`imul()`

is a helpful feature exclusively meant for JavaScript code produced by computer programs themselves. The typical example of this is Emscripten, a project to map low-level C/C++ code to asm.js, a strict subset of JavaScript.

*So then why worry about understanding Math.imul()?* Two reasons:

- You'll understand some general programming concepts.
- You'll get to appreciate one of the ways in which JavaScript engines approach optimizing programs specifically meant to be run as efficiently as possible.

*So what is Math.imul()?*

**is used to multiply two given numbers together based on the semantics of**

`Math.imul()`

**multiplying 32-bit signed integers**, as in languages such as C.

When we multiply two numbers in JavaScript, for instance `5`

and `10`

, the multiplication operation internally resorts to floating-point multiplication, in this case giving `50`

.

32-bit integer multiplication is quite different from this.

In particular, if the product of the multiplication is beyond 2^{32}, it's reduced modulo 2^{32} and then normalized based on its sign. In other words, it's always made sure that the result of the multiplication is within the range of a 32-bit integer.

### Examples of `imul()`

Shown below are a couple of `Math.imul()`

calls on a bunch of numbers.

When the outcome of a multiplication operation is within the range of a signed 32-bit integer, the return value of `Math.imul()`

is the same as the multiplication operator (`*`

) in JavaScript, as follows:

`Math.imul(2, 3)`

`6`

`Math.imul(2, -1)`

`-2`

`Math.imul(105, 100)`

`10500`

`Math.imul(-2, -9999)`

`19998`

But when the outcome exceeds this range, `Math.imul()`

reduces the result modulo 2^{32} and then normalizes the final value (that is, making it negative in case it is greater than or equal to 2^{31}).

This is illustrated below:

`Math.imul(1024, 2097152)`
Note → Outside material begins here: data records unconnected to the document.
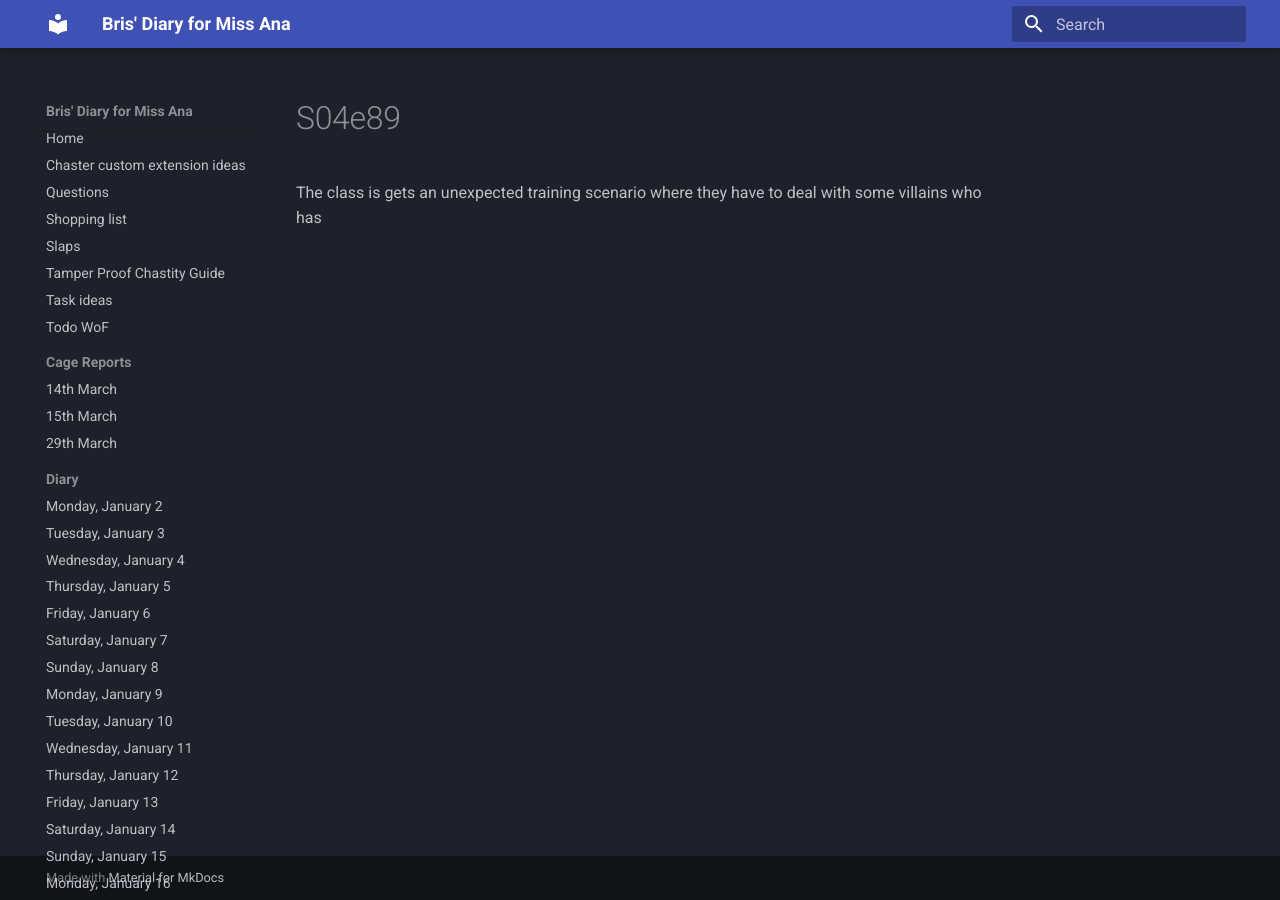
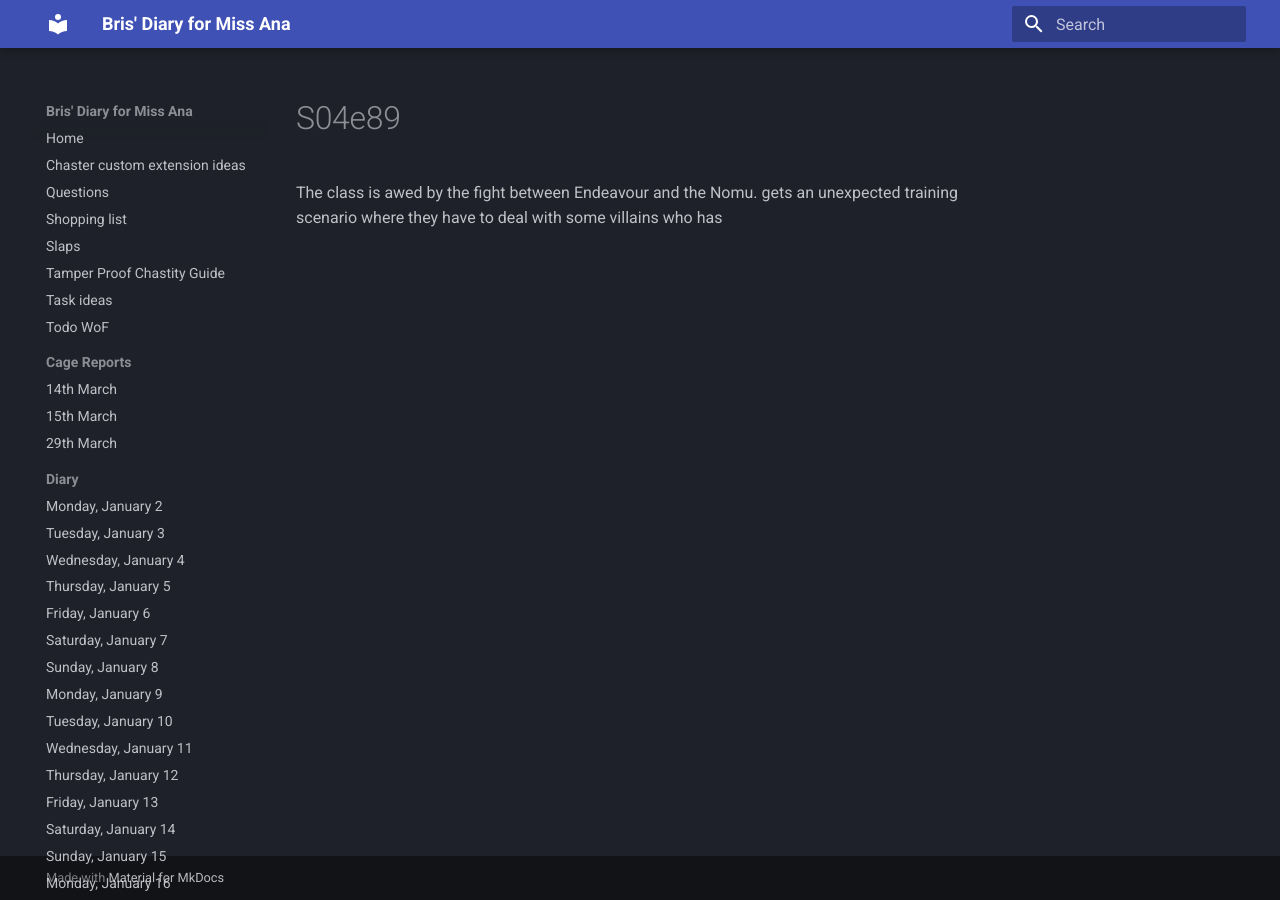
Before and after one commit to bris00/DFMA, an MkDocs documentation site: the page built from diary/Series/My Hero Academia/s04e89.md, in a window 1280 px wide. Built offline with MkDocs 1.6.1 and Material for MkDocs 9.7.7, drawn with Linux system fonts in a browser that asks for light colours.

Commit message:
vault backup: 2023-04-11 22:05:22
Affected files:
diary/Series/My Hero Academia/s04e89.md

```diff
--- a/diary/Series/My Hero Academia/s04e89.md
+++ b/diary/Series/My Hero Academia/s04e89.md
@@ -1 +1 @@
-The class is gets an unexpected training scenario where they have to deal with some villains who has
+The class is awed by the fight between Endeavour and the Nomu.  gets an unexpected training scenario where they have to deal with some villains who has
```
`-2147483648`

`1024 * 2097152`

`2147483648`

Multiplying `1024`

with `2097152`

gives 2^{31}. After reducing 2^{31} modulo 2^{32} and the normalizing the result, we get -2^{31}. This describes the difference between the `Math.imul()`

and the `*`
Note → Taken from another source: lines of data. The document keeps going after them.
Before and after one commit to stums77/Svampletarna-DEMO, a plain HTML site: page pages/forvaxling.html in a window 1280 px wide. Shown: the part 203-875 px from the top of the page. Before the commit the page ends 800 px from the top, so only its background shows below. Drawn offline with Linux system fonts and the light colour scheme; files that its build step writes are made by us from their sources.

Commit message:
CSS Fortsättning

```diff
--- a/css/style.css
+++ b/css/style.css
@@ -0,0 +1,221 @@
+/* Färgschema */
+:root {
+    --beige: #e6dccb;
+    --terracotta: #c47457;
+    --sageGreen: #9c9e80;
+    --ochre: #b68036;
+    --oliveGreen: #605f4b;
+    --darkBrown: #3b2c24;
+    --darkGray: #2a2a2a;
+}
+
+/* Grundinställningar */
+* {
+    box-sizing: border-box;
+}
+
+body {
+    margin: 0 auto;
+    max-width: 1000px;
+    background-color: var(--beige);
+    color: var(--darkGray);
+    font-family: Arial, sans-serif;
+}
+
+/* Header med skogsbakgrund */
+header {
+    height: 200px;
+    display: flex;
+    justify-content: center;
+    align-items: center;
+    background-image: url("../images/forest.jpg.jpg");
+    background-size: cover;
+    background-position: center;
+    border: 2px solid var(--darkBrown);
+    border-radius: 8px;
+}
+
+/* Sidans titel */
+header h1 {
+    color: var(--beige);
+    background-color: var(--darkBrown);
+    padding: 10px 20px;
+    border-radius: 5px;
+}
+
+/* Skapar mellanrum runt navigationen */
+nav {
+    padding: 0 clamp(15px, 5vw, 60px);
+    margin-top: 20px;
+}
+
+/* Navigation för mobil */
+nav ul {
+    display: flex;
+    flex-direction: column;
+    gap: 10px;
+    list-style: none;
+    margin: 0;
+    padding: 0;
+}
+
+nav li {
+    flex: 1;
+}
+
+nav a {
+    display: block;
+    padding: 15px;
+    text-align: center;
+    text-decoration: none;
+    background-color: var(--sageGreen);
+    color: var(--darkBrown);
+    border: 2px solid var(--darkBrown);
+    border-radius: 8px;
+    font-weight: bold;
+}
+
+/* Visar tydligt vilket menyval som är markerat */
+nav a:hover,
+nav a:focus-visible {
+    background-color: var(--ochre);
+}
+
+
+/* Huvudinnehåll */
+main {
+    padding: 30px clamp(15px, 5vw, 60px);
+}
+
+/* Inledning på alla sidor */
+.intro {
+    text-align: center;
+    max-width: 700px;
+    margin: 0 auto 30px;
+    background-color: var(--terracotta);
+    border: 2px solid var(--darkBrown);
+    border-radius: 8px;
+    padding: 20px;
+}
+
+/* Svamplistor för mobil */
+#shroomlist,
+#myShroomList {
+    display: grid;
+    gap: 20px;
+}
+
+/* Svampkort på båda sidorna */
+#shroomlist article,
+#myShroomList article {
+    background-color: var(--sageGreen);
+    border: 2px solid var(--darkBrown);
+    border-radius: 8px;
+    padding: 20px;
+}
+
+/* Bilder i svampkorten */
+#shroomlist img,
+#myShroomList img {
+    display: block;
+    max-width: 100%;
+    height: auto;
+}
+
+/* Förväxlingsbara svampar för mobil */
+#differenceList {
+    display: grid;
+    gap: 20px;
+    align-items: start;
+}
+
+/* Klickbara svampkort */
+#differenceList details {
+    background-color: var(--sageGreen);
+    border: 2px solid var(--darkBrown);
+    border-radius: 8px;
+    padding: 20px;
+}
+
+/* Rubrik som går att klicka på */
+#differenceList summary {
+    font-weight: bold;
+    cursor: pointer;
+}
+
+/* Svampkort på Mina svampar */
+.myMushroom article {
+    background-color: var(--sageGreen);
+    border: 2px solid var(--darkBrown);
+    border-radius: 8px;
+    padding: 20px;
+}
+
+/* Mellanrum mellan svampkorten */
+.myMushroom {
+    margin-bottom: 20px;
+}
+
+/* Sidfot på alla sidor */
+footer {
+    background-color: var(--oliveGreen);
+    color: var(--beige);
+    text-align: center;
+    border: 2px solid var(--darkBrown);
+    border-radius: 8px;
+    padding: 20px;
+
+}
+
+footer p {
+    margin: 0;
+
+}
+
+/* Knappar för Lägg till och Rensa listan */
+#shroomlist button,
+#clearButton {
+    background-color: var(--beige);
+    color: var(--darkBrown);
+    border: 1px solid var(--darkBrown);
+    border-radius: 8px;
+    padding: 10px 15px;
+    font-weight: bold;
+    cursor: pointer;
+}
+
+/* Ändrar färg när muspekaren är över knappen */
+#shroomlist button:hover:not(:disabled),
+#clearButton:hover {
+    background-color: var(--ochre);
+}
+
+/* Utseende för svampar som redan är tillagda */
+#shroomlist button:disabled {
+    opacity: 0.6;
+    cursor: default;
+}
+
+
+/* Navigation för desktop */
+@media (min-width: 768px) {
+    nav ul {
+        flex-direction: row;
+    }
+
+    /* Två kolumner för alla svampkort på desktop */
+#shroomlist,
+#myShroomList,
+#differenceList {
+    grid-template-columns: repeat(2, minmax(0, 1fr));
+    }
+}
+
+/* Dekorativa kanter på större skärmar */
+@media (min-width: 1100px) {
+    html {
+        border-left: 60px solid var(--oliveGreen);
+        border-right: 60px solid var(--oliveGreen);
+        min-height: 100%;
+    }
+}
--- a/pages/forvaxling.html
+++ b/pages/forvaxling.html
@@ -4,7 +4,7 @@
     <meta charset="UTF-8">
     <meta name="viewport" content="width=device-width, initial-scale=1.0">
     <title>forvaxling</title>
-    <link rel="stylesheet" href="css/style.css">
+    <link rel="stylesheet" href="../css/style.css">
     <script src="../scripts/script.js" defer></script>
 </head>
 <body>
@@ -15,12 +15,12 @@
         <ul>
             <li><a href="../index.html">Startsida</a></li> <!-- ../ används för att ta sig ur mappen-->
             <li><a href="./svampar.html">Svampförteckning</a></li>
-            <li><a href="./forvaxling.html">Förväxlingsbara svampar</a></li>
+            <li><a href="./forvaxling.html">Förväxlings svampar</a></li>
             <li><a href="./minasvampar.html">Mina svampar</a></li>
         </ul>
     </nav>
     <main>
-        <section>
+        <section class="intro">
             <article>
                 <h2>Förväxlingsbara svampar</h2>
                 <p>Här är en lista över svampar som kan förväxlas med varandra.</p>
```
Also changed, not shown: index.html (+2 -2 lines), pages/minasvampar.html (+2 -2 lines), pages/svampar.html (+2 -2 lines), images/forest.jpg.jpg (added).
operator calls.

*But why would we ever want to convert numbers to 32-bit integers before multiplying them in JavaScript?*
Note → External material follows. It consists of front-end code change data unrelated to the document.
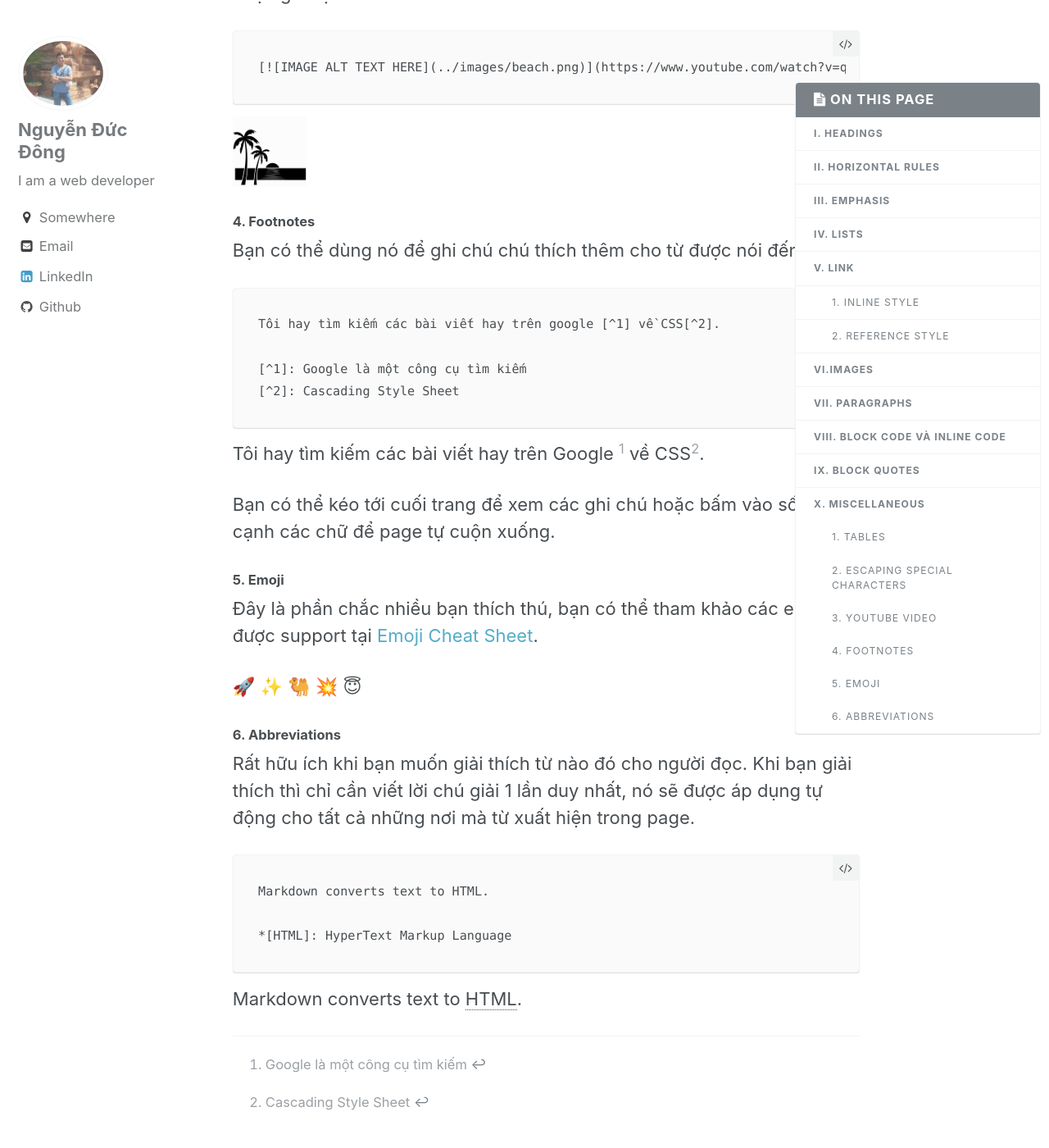
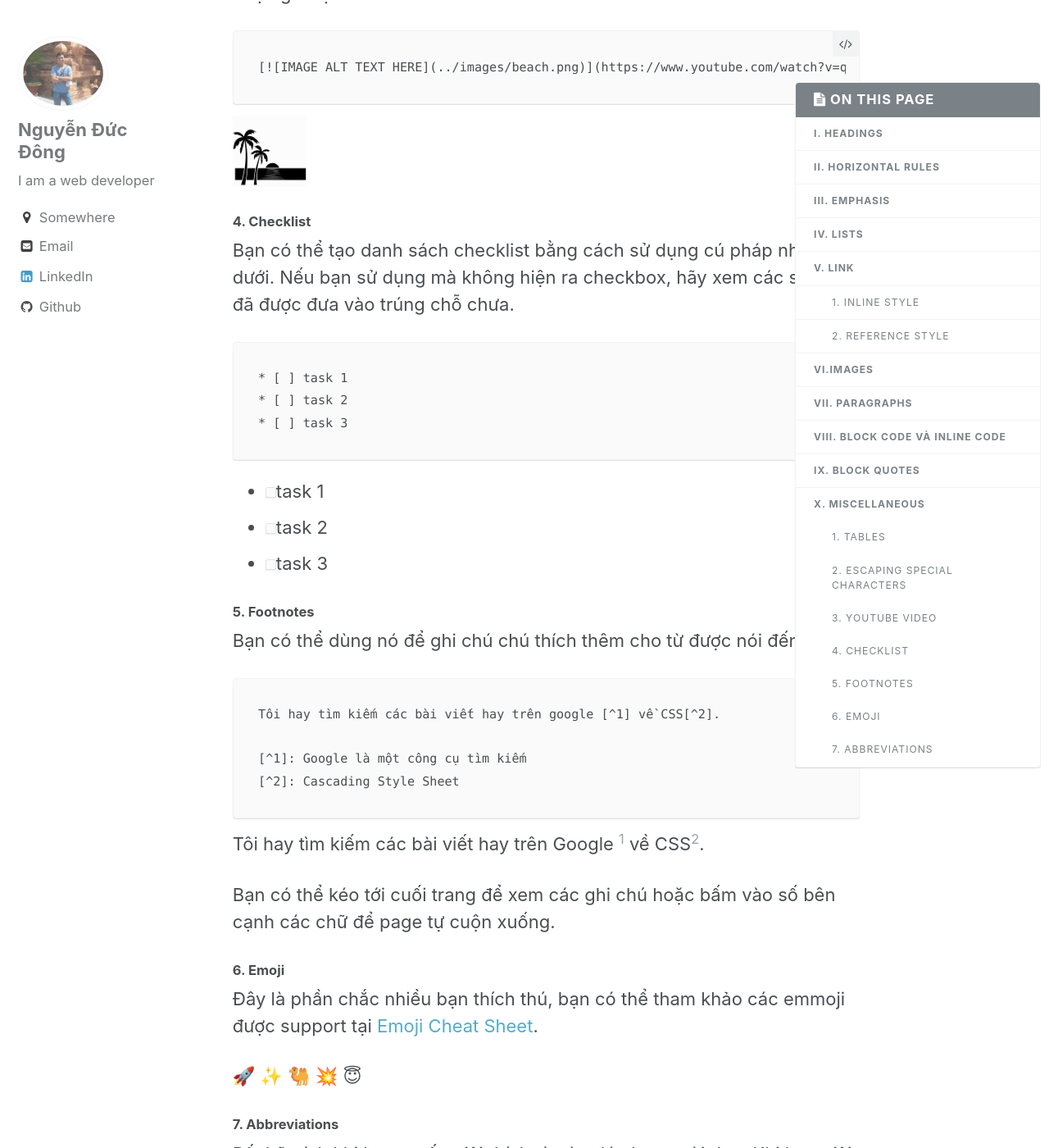
Before and after one commit to ducdongmg/ducdongmg.github.io, a Jekyll site: the page built from _posts/2016-10-17-markdown.md, in a window 1280 px wide and 1400 px high, scrolled down 11684 px. Shown: the whole window at 82% size. Built offline with Jekyll 4.4.1, drawn with Linux system fonts in a browser that asks for light colours; emoji names are drawn with the system emoji font; comment, search, counter and statistics services are not loaded; some of the changed text lies outside the part shown.

Commit message:
update file

````diff
--- a/_posts/2016-10-17-markdown.md
+++ b/_posts/2016-10-17-markdown.md
@@ -347,7 +347,20 @@ Trong Markdown thì bạn có thể làm tương tự được, chỉ là ko có
 
 [![IMAGE ALT TEXT HERE](../images/beach.png)](https://www.youtube.com/watch?v=qREKP9oijWI)
 
-#### 4. Footnotes
+#### 4. Checklist
+Bạn có thể tạo danh sách checklist bằng cách sử dụng cú pháp như bên dưới. Nếu bạn sử dụng mà không hiện ra checkbox, hãy xem các space đã được đưa vào trúng chỗ chưa.
+
+```
+* [ ] task 1
+* [ ] task 2
+* [ ] task 3
+```
+
+* [ ] task 1
+* [ ] task 2
+* [ ] task 3
+
+#### 5. Footnotes
 
 Bạn có thể dùng nó để ghi chú chú thích thêm cho từ được nói đến:
 
@@ -365,13 +378,13 @@ Tôi hay tìm kiếm các bài viết hay trên Google [^1] về CSS[^2].
 
 Bạn có thể kéo tới cuối trang để xem các ghi chú hoặc bấm vào số bên cạnh các chữ để page tự cuộn xuống.
 
-#### 5. Emoji
+#### 6. Emoji
 
 Đây là phần chắc nhiều bạn thích thú, bạn có thể tham khảo các emmoji được support tại [Emoji Cheat Sheet](http://www.emoji-cheat-sheet.com/).
 
 :rocket: ✨ 🐫 💥 :innocent:
 
-#### 6. Abbreviations
+#### 7. Abbreviations
 
 Rất hữu ích khi bạn muốn giải thích từ nào đó cho người đọc. Khi bạn giải thích thì chỉ cần viết lời chú giải 1 lần duy nhất, nó sẽ được áp dụng tự động cho tất cả những nơi mà từ xuất hiện trong page.
 
````
Also changed, not shown: _posts/2016-10-27-ES6.md (+1 -0 lines), _posts/2016-12-05-git.md (+1 -1 lines).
Let's find out.

### Practical application of `imul()`

*Why would we ever want to use Math.imul() in JavaScript?*

As stated before, `Math.imul()`

isn't meant to be used by userland code. In fact, if we go on and use it, we might get a performance hit by virtue of the conversion of each given (double-precision) number to an integer prior to the multiplication, and then conversion back to a double-precision number.

`Math.imul()`

is a feature introduced *exclusively* for enforcing **optimizations in JavaScript** programs produced by other programs (which are out of the scope of this article).

Taking the example of Emscripten, when it converts a C/C++ program into JavaScript, the goal of the conversion is to run the resultant JavaScript code extremely efficiently.

Obviously, the converted code when run in JavaScript is much slower than C/C++ counterpart, but if we compare this code to a normal JavaScript program we'd typically write, it's much faster.

In this respect, one hint that JavaScript engines use to understand the nature of the multiplication operation is `Math.imul()`

.

`Math.imul()`

in such optimized JavaScript code translates to quick low-level operations when compiled by an intelligent JavaScript engine, performing the multiplication of two given integers based on integer arithmetic.

This notion can be easily confirmed by going through the source code of Emscripten. Particularly, in the em_math.h file, which contains C code, head over to line 33, where the `Math.imul()`

method is mentioned along with some useful information.

Here's the useful comment that precedes the series of methods containing `Math.imul()`

in em_math.h:

`The following operations [which include ``Math.imul()`

] have very fast WebAssembly opcodes.

If we inspect the file further, we see that it says that `Math.imul()`

gets converted to the opcodes `i32.mul`

and `i64.mul`

. These codes can be seen in this WebAssembly Opcode Table.

And that's essentially it about `Math.imul()`

.

It's a feature exclusively meant for optimizing JavaScript engines for code that is typically not ever written by a human developer. It's good to know about it but not really good or any sensible to use it in userland code.